Another aspect that should be included in a business writing plan should be learning opportunities. Workshops, conferences, writing groups, online courses . . . anything that is going to encourage you to strengthen your writing or simply refresh. Be on the lookout for these opportunities because they are invaluable. I have personally placed them in a section labeled “Personal Growth Goals.”
When I penned my now-out-of-date writing plan, I hadn’t slated any personal growth opportunities; however, they found me, and I attended BAEN’s Writer Symposium at GenCon in Indy, which completely recharged me. Since then, I’ve attended a local writing workshop, took a few Coursera courses, watched writer-targetted YouTube videos, to name a few things I’ve done.
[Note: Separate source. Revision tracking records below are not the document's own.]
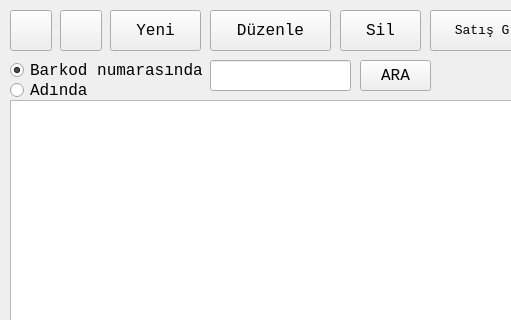
Above: stokfrom.ui from mamoo81/bhss before the change; both pictures show x 0 to 511 and y 0 to 320 of the 1300 by 600 pixel window. Below: the same form after it.
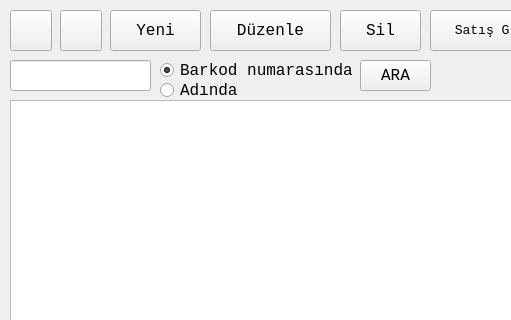
That is the form after the change. Icons and pictures are not drawn.

Patch:
```diff
--- a/stokfrom.ui
+++ b/stokfrom.ui
@@ -32,7 +32,7 @@
   <widget class="QLineEdit" name="AraLineEdit">
    <property name="geometry">
     <rect>
-     <x>210</x>
+     <x>10</x>
      <y>60</y>
      <width>141</width>
      <height>31</height>
@@ -519,7 +519,7 @@
   <widget class="QRadioButton" name="barkodRadioButton">
    <property name="geometry">
     <rect>
-     <x>10</x>
+     <x>160</x>
      <y>60</y>
      <width>201</width>
      <height>21</height>
@@ -535,7 +535,7 @@
   <widget class="QRadioButton" name="adRadioButton">
    <property name="geometry">
     <rect>
-     <x>10</x>
+     <x>160</x>
      <y>80</y>
      <width>99</width>
      <height>21</height>
```
Left out of the diff: 25 changed lines with no effect on the pictures.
I’m planning also planning to attend 10MinCon–put together 10 Minute Novelists–in 2018, all things willing.
Educational opportunities don’t have to be expensive but do note that some writing conventions and workshops can cost an arm and a leg. So plan accordingly to save money if you desperately want to go to a particular one despite the price tag. A saving plan might be a welcomed addition to your writing plan.
Other educational possibilities might not even be about writing. These can be events related to a topic of interest and that is connected to your writing subjects, such as historical reenactments. So mark these on your writing business plan, too.
This last thing is not something I’ve added to my writing business plan, but after consideration, I think it is a must: self-care. Give yourself time off or a treat, particularly if you have achieved your yearly plan, or mostly did. From a trip to maybe a fancy pen, it is OK to treat yourself.